“An RTI filed by Dr.Vandana Prasad dated September 22, 2016 requesting the number of domestic workers covered by USSSA revealed that the Ministry of Labour had no data.”
By not keeping any track on the data, the Ministry not only seems to disown the women workers, but also conveys complete lack of interest in defending women’s legitimate right to maternity benefits.
Some of the domestic workers in Delhi shared that those who had their deliveries in their villages had received benefits ranging between Rs 500 to Rs 1,400. The amounts varied for different states. Women from West Bengal quoted two different figures for boys and girls, where birth of a boy entitled the mother to a higher amount.
Ruksana (name changed) migrated because they had a huge loan to pay when they constructed their “pucca” house in place of their mud house. She had brought both her children with them. She went to work with her husband leaving the five and two year old in the custody of a ten-year-old daughter of her sister-in-law. The children started keeping sick due to which they had to be sent home to her in-laws. During childbirth, she did not receive any money from anywhere and was not even aware of the schemes in place.
Few years ago, Mahila (name changed), had lost her husband and her only daughter within a span of two years. She saw a new hope in her life after migration. She had married again and was pregnant. She did not expect any support from her parents. She was looked after by her husband and the community in a slum. She took an off for six months. She also knew that she was a migrant and had no claim on state schemes.
“But Lakshmi’s story stands out because she had access to childcare services. Her husband’s work as a construction worker gave her access to a crèche run by Mobile Creches on a construction site.”
She preferred domestic work because construction work required twelve hours of tedious work. Her elder daughter, who was five, was in the crèche till 4:30 pm from the morning and the younger one till 12:30 pm. She interspersed her paid work, housework and childcare and in between visited the crèche once to breastfeed the little one. Even though there is a lot of back and forth involved, she feels that the crèche was a boon as it provided nutrition, safety and early learning to the little ones and the opportunity to do paid work and housework trouble-free. She believes that she did not get maternity benefits because she was not eligible for Aadhaar Card as a migrant. Her story puts forward the role played by a crèche in enabling a woman by sharing the family’s reproductive responsibilities.

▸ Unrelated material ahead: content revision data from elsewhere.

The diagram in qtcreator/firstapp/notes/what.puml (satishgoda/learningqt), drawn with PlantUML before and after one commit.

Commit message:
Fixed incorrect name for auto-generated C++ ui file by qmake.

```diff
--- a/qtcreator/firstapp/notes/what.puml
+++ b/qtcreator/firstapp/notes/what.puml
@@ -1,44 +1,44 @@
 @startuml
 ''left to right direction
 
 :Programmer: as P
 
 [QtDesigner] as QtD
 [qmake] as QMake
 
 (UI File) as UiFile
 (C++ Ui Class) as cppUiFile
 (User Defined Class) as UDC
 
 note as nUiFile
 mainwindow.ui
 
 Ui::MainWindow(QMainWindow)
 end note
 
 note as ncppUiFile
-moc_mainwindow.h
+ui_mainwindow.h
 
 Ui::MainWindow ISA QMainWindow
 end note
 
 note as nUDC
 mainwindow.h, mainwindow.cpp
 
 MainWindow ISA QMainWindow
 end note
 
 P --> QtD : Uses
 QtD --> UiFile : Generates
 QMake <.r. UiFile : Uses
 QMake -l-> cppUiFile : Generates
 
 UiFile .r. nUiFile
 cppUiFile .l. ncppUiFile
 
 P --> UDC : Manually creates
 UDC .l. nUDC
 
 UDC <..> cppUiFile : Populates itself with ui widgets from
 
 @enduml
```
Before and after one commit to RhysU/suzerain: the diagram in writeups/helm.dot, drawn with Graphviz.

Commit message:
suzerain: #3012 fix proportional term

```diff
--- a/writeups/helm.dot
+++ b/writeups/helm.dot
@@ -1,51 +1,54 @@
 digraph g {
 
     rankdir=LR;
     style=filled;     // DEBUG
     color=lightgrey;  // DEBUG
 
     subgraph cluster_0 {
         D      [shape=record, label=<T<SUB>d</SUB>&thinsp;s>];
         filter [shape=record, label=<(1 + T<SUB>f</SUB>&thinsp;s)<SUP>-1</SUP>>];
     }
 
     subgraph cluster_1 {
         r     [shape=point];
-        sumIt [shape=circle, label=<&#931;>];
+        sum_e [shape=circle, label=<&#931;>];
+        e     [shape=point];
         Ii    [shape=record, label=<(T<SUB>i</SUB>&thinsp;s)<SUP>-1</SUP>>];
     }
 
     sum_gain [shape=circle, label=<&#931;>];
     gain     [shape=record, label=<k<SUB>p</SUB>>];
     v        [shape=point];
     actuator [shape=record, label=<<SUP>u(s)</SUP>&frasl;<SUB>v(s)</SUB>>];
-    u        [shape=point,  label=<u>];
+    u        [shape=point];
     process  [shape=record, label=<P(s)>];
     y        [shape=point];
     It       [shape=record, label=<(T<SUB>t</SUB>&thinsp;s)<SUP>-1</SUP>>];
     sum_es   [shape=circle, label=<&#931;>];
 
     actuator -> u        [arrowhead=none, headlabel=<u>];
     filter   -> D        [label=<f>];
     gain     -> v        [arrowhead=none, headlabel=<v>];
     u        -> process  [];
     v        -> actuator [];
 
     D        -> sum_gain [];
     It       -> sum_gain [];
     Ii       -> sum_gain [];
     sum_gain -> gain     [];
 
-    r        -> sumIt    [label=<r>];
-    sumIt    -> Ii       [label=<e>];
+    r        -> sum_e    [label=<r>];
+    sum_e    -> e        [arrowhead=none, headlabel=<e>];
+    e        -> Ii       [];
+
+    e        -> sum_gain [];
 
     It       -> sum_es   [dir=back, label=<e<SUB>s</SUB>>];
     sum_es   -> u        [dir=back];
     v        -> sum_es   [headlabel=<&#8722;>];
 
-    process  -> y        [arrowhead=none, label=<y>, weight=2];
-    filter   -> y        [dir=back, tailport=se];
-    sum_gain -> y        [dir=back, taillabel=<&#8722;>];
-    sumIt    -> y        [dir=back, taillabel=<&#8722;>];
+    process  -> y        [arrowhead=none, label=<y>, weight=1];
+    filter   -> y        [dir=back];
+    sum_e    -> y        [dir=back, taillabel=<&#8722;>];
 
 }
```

Domestic workers represent a sector where a worker may have multiple employers and hence an “employer’s responsibility model” may not work for her. The State needs to step in and mitigate it. A universal wage-linked maternity entitlement for unorganised sector, where the entitlements are provided by the State, can enable domestic workers to access the provision. The Law Commission of India in its Report No.259 on Early Childhood Development and Legal Entitlements has recommended the following: Provision of maternity benefits should be made obligatory on the State and not left to the will of the employers and should cover all women, including women working in the unorganised sector; Every child under six should have an unconditional right to crèche and day care provided, regulated and operated by the State…. The provision of crèches should be made the responsibility of the State, not of the employer, especially in the unorganised sector.
Last, but not the least, maternity is “work” and not a paid “vacation”. Childcare involves nurturing and caring of the future workforce. It is time that we socially, politically and economically acknowledge this collective responsibility. If there is intent, the solution can be worked out.